"At this moment in time, Falcao is our player, and he is with us 100 percent. We don't want to let him leave," he said.
"It's a shame that we have lost James Rodriguez, but we can count on Falcao. It matters little what people say -- he's our player. He'll be with us this season."
Former Porto man Falcao made a fine start to last season, scoring nine goals in 17 league games before sustaining his ligament injury in a Coupe de France tie in January.
Speaking to RMC, Monaco sporting director Vadim Vasilyev said he felt the forward would shine again as the club battled for domestic and Champions League success.
"I am counting on him for the 2014-15 season," he said. "It will be Falcao's season at AS Monaco. Rumours are part of football. Sometimes they're true, but others are just unimaginable. That's football, and I like it."
Meanwhile, a report in France claims that Monaco president Dmitri Rybolovlev has struck a deal with the principality that means he will pay only half of a 50 million-euro compensation package owed to rivals clubs.
Monaco and the French Football League (LFP) reached an agreement in January that last season's Ligue 1 runners-up would pay a one-off fee to be exempt from the LFP's demand that all clubs in their competitions be based in France for tax purposes.
Le Parisien reported on Monday, however, that Rybolovlev has successfully negotiated a tax break with Monaco authorities, effectively meaning the Russian billionaire will only have to pay 50 percent of the sum agreed with the LFP.

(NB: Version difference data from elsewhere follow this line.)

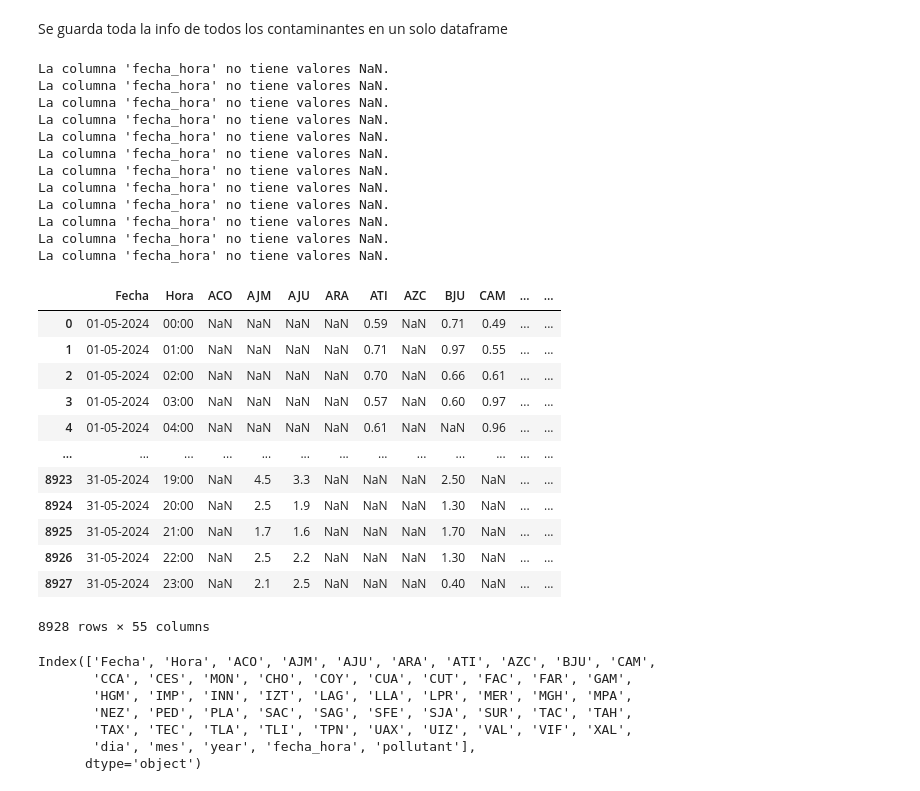
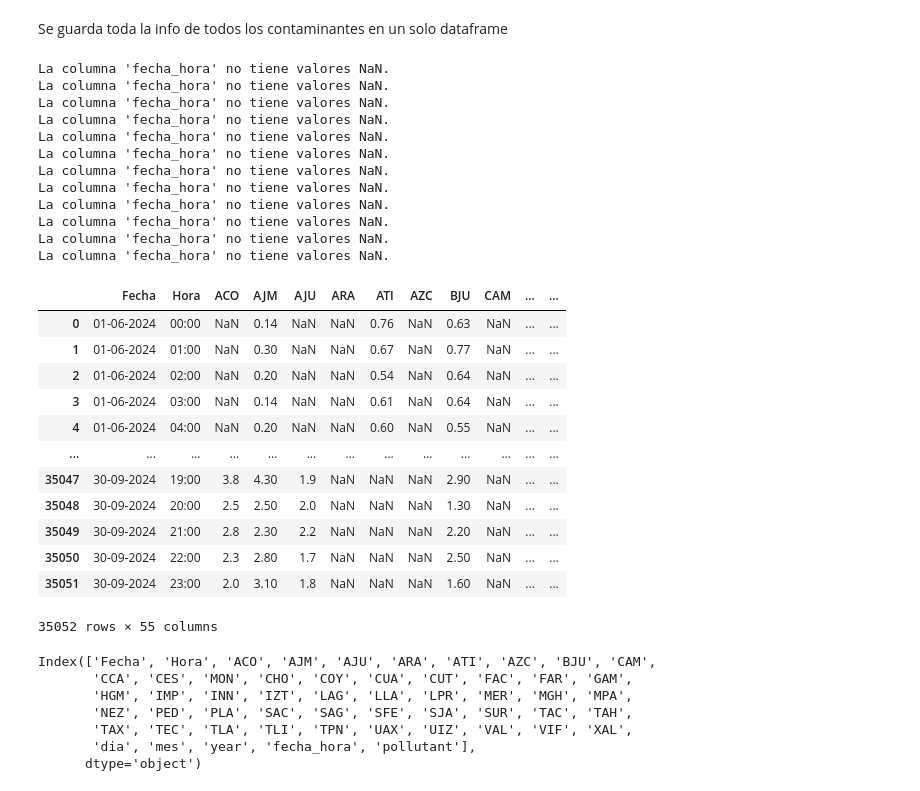
Before and after one commit to vlegaria/air_pollution, a Jupyter notebook: preprocessing_airpollution_data/correccion_archivos_aireSalud.ipynb, the cells around one changed output. Drawn from its saved outputs; the diff is of its cells as text; code cells hidden in the pictures.

Commit message:
vecto2dataframe

```diff
--- a/preprocessing_airpollution_data/correccion_archivos_aireSalud.ipynb
+++ b/preprocessing_airpollution_data/correccion_archivos_aireSalud.ipynb
@@ -235,7 +235,8 @@ Se guarda toda la info de todos los contaminantes en un solo dataframe
 # %%
 dir = "Archivos_contaminantes_juntas"
 dir2 = "Archivos_contaminantes_juntas2"
-final_filename = "data_31May_2024_all_stations.csv"
+#final_filename = "data_31May_2024_all_stations.csv"
+final_filename = "data_jun_sep_2024_all_stations.csv"
 if not os.path.exists(dir2):
     os.makedirs(dir2)
 
@@ -268,46 +269,46 @@ for file_name in files:
     if tiene_nan:
         print(f"La columna '{columna_especifica}' tiene valores NaN.")
     else:
         print(f"La columna '{columna_especifica}' no tiene valores NaN.")
 
     file_dir2 = os.path.join(dir2, file_name)
     df.to_csv(file_dir2, index=False)
     dataframes.append(df)
 df_final = pd.concat(dataframes, ignore_index=False, sort=False)
 df_final.to_csv(final_filename, index=False)
 df = pd.read_csv(final_filename)
 del df["LVI"]
 del df["SS1"]
-if ["Unnamed: 0"] in df.keys():
+if "Unnamed: 0" in df.keys():
     del df["Unnamed: 0"]
 df.to_csv(final_filename , index=False)
 df
 # %% [output]
 La columna 'fecha_hora' no tiene valores NaN.
 La columna 'fecha_hora' no tiene valores NaN.
 La columna 'fecha_hora' no tiene valores NaN.
 La columna 'fecha_hora' no tiene valores NaN.
 La columna 'fecha_hora' no tiene valores NaN.
 La columna 'fecha_hora' no tiene valores NaN.
 La columna 'fecha_hora' no tiene valores NaN.
 La columna 'fecha_hora' no tiene valores NaN.
 La columna 'fecha_hora' no tiene valores NaN.
 La columna 'fecha_hora' no tiene valores NaN.
 La columna 'fecha_hora' no tiene valores NaN.
 La columna 'fecha_hora' no tiene valores NaN.
 |  | Fecha | Hora | ACO | AJM | AJU | ARA | ATI | AZC | BJU | CAM | ... | ... |
-| 0 | 01-05-2024 | 00:00 | NaN | NaN | NaN | NaN | 0.59 | NaN | 0.71 | 0.49 | ... | ... |
-| 1 | 01-05-2024 | 01:00 | NaN | NaN | NaN | NaN | 0.71 | NaN | 0.97 | 0.55 | ... | ... |
-| 2 | 01-05-2024 | 02:00 | NaN | NaN | NaN | NaN | 0.70 | NaN | 0.66 | 0.61 | ... | ... |
-| 3 | 01-05-2024 | 03:00 | NaN | NaN | NaN | NaN | 0.57 | NaN | 0.60 | 0.97 | ... | ... |
-| 4 | 01-05-2024 | 04:00 | NaN | NaN | NaN | NaN | 0.61 | NaN | NaN | 0.96 | ... | ... |
+| 0 | 01-06-2024 | 00:00 | NaN | 0.14 | NaN | NaN | 0.76 | NaN | 0.63 | NaN | ... | ... |
+| 1 | 01-06-2024 | 01:00 | NaN | 0.30 | NaN | NaN | 0.67 | NaN | 0.77 | NaN | ... | ... |
+| 2 | 01-06-2024 | 02:00 | NaN | 0.20 | NaN | NaN | 0.54 | NaN | 0.64 | NaN | ... | ... |
+| 3 | 01-06-2024 | 03:00 | NaN | 0.14 | NaN | NaN | 0.61 | NaN | 0.64 | NaN | ... | ... |
+| 4 | 01-06-2024 | 04:00 | NaN | 0.20 | NaN | NaN | 0.60 | NaN | 0.55 | NaN | ... | ... |
 | ... | ... | ... | ... | ... | ... | ... | ... | ... | ... | ... | ... | ... |
-| 8923 | 31-05-2024 | 19:00 | NaN | 4.5 | 3.3 | NaN | NaN | NaN | 2.50 | NaN | ... | ... |
-| 8924 | 31-05-2024 | 20:00 | NaN | 2.5 | 1.9 | NaN | NaN | NaN | 1.30 | NaN | ... | ... |
-| 8925 | 31-05-2024 | 21:00 | NaN | 1.7 | 1.6 | NaN | NaN | NaN | 1.70 | NaN | ... | ... |
-| 8926 | 31-05-2024 | 22:00 | NaN | 2.5 | 2.2 | NaN | NaN | NaN | 1.30 | NaN | ... | ... |
-| 8927 | 31-05-2024 | 23:00 | NaN | 2.1 | 2.5 | NaN | NaN | NaN | 0.40 | NaN | ... | ... |
+| 35047 | 30-09-2024 | 19:00 | 3.8 | 4.30 | 1.9 | NaN | NaN | NaN | 2.90 | NaN | ... | ... |
+| 35048 | 30-09-2024 | 20:00 | 2.5 | 2.50 | 2.0 | NaN | NaN | NaN | 1.30 | NaN | ... | ... |
+| 35049 | 30-09-2024 | 21:00 | 2.8 | 2.30 | 2.2 | NaN | NaN | NaN | 2.20 | NaN | ... | ... |
+| 35050 | 30-09-2024 | 22:00 | 2.3 | 2.80 | 1.7 | NaN | NaN | NaN | 2.50 | NaN | ... | ... |
+| 35051 | 30-09-2024 | 23:00 | 2.0 | 3.10 | 1.8 | NaN | NaN | NaN | 1.60 | NaN | ... | ... |
-8928 rows × 55 columns
+35052 rows × 55 columns
 # %%
 df.keys()
 # %% [output]
```
Also changed, not shown: parts of 3 cells of this notebook, 5 other files.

The division of the sum is yet to be decided upon. One option would be to divide it based on clubs' popularity, in a similar way to the sharing of TV rights' money, though the professional clubs' union, the UCPF, is more likely to adopt an equal 1.3 million-euro slice for each of the French top flight's other 19 clubs.
The teams could already have had that money had seven clubs, including Paris Saint-Germain and Marseille, not taken a case to the State Council, France's highest court for administrative issues, arguing the sum was insufficient.
As long as the State Council has not delivered its judgement, the payments have been frozen.